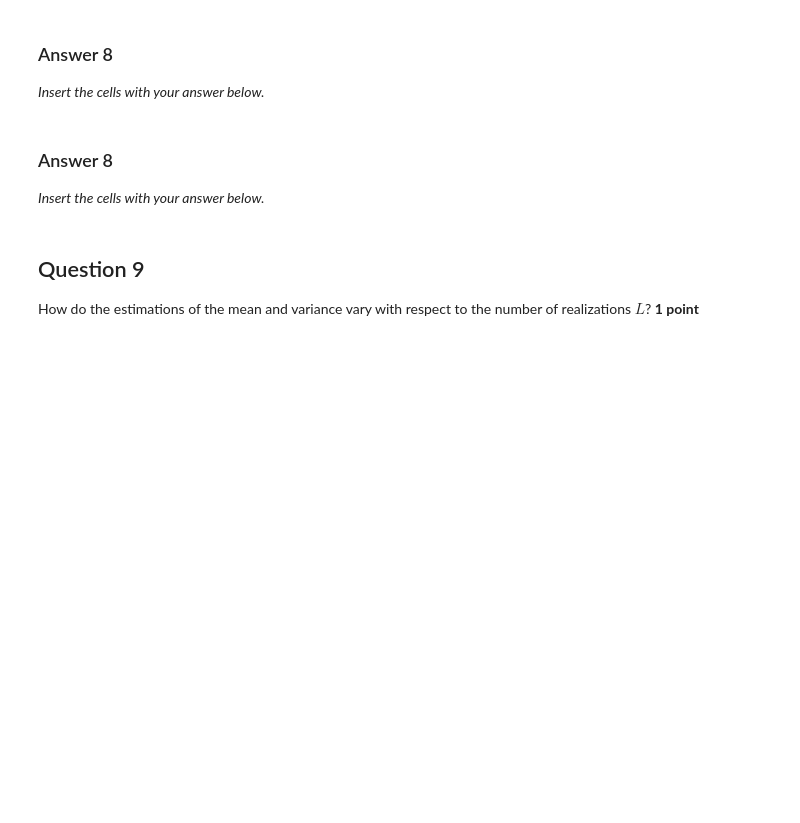
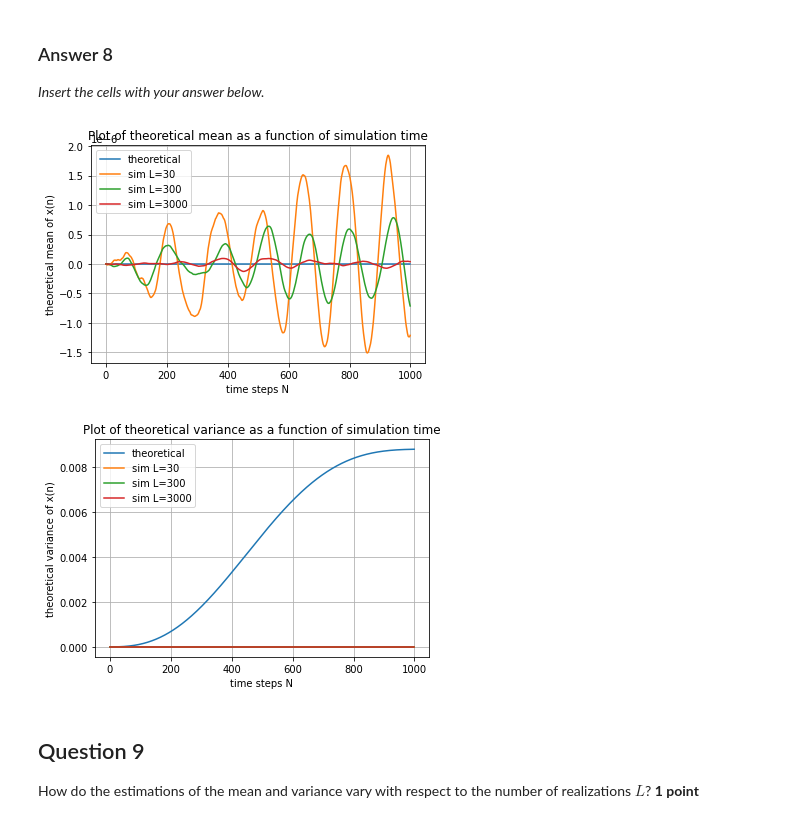
Before and after one commit to dannylooman/SC42150-SSP, a Jupyter notebook: SC42150_PythonAssignment1_Template.ipynb, the cells around one changed output. Cells and saved outputs as stored; diff of their text form; code cells hidden in the pictures; blank space fills up the shorter version.

```diff
--- a/SC42150_PythonAssignment1_Template.ipynb
+++ b/SC42150_PythonAssignment1_Template.ipynb
@@ -297,9 +307,57 @@ provide:
 # %% [markdown]
 ### Answer 8
 _Insert the cells with your answer below._
-# %% [markdown]
-### Answer 8
-_Insert the cells with your answer below._
+# %%
+# calculate the theoretical mean and variance
+theo_mean = np.zeros(N)
+theo_var = np.zeros(N)
+omega_dash = math.sqrt(omega**2 - gamma**2/4)
+
+# Remember that t = N*delta_t
+t_start = 0
+t_end = N*delta_t
+t = np.arange(t_start, t_end, delta_t)
+
+for k in range(N):
+    theo_mean[k] = math.exp(-gamma*t[k]/2)*(t_start*math.cos(omega_dash*t[k]) + gamma*t_start*math.sin(omega_dash*t[k])/(2*omega_dash))
+    theo_var[k] = beta**2/(2*gamma*omega**2) + math.exp(-gamma*t[k])*\
+                  (beta**2/(8*gamma*omega_dash**2*omega**2))*\
+                  (-4*omega**2+gamma**2*math.cos(omega_dash*t[k]) - 2*gamma*omega_dash*math.sin(2*omega_dash*t[k]))
+
+
+# simulate for L=30
+exp_30, var_30 = get_var_and_expectation(simulate_process(N, 30, 0, 0))
+exp_300, var_300 = get_var_and_expectation(simulate_process(N, 300, 0, 0))
+exp_3000, var_3000 = get_var_and_expectation(simulate_process(N, 3000, 0, 0))
+
+# plot mean
+fig = plt.figure(5)
+ax = plt.subplot()
+ax.plot(N_vector, theo_mean)
+ax.plot(N_vector, exp_30)
+ax.plot(N_vector, exp_300)
+ax.plot(N_vector, exp_3000)
+ax.set(xlabel='time steps N', ylabel='theoretical mean of x(n)',
+       title='Plot of theoretical mean as a function of simulation time')
+ax.grid()
+ax.legend(("theoretical","sim L=30","sim L=300","sim L=3000"))
+plt.show()
+
+# plot var
+fig = plt.figure(5)
+ax = plt.subplot()
+ax.plot(N_vector, theo_var)
+ax.plot(N_vector, var_30)
+ax.plot(N_vector, var_300)
+ax.plot(N_vector, var_3000)
+ax.set(xlabel='time steps N', ylabel='theoretical variance of x(n)',
+       title='Plot of theoretical variance as a function of simulation time')
+ax.grid()
+ax.legend(("theoretical","sim L=30","sim L=300","sim L=3000"))
+plt.show()
+# %% [output]
+[figure, added]
+[figure, added]
 # %% [markdown]
 ## Question  9
 How do the estimations of the mean and variance vary with respect to the number of realizations $L$? **1 point**
```
Also changed, not shown: parts of 3 cells of this notebook.
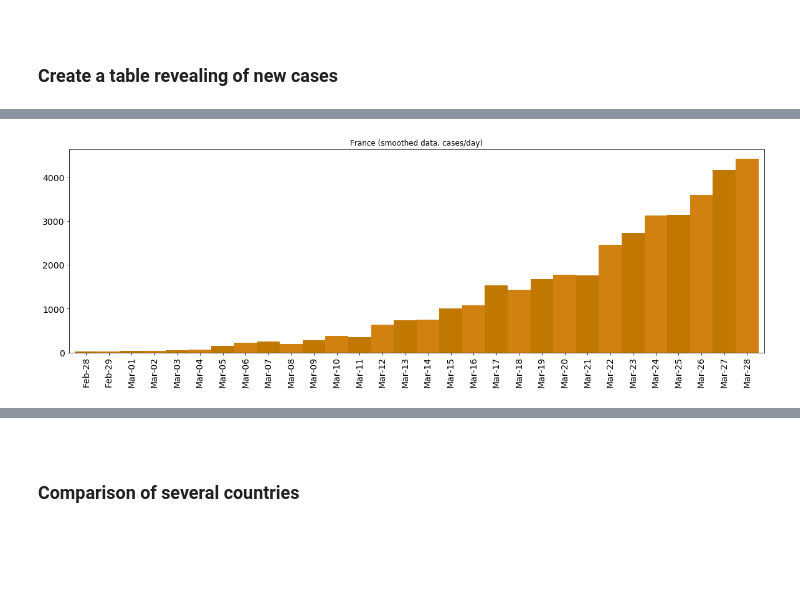
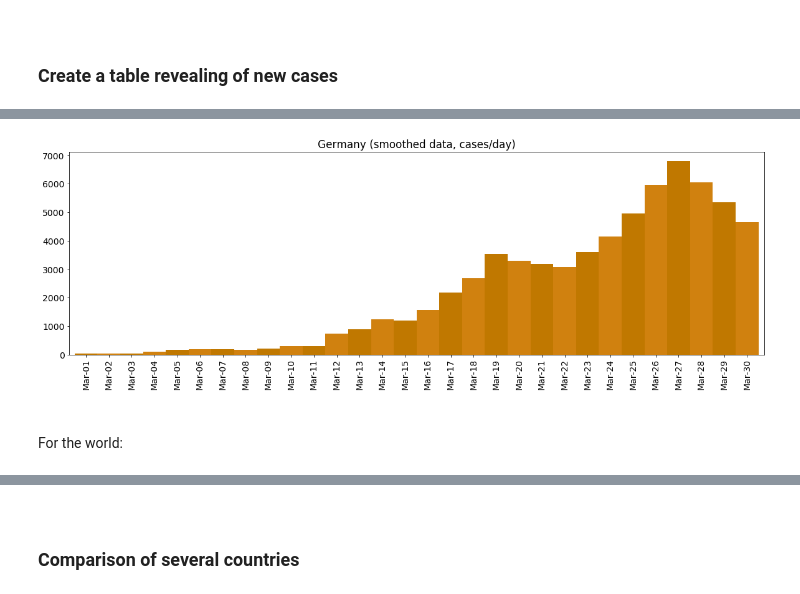
Before and after one commit to Lady3mlnm/analysis_of_different_data, a Jupyter notebook: Spread_of_COVID-19.ipynb, the cells around one changed output, grey strips where cells are left out. Cells and saved outputs as stored; diff of their text form; code cells hidden in the pictures; blank space fills up the shorter version.

```diff
--- a/Spread_of_COVID-19.ipynb
+++ b/Spread_of_COVID-19.ipynb
@@ -314,4 +324,6 @@ data_dynamics.head(3)
 # %%
+# Set country, the last day of shown results, and the number of days for showing
+COUNTRY_NAME_GLOBAL = 'Germany'
 LAST_DATE_GLOBAL = data_ac['Date'].max()  # last_date = datetime.datetime(2020, 3, 25)
 NUMBER_OF_DAYS_GLOBAL = 30
 # %%
@@ -400,12 +399,15 @@ def smooth_df(df):
 # %%
-# Create smoothed graph for a separate country
-
-country_name = 'France'
+# with smooth data
+country_name = COUNTRY_NAME_GLOBAL
 last_date = LAST_DATE_GLOBAL
 number_of_days = NUMBER_OF_DAYS_GLOBAL
 
 country_smoothed = smooth_df(extract_df(data_dynamics, country_name, last_date, number_of_days))
 
 build_graph(country_smoothed, title_text=country_name+' (smoothed data, cases/day)')
 # %% [output]
-[figure, old version]
+[figure, new version]
+# %% [markdown]
+<br>
+
+For the world:
```
Also changed, not shown: parts of 28 cells of this notebook.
——
Problem statement ▸
Which lines in the records above contain the string "variance"? Copy each one.

Output of the task ▸
+# calculate the theoretical mean and variance
+ax.set(xlabel='time steps N', ylabel='theoretical variance of x(n)',
+       title='Plot of theoretical variance as a function of simulation time')
 How do the estimations of the mean and variance vary with respect to the number of realizations $L$? **1 point**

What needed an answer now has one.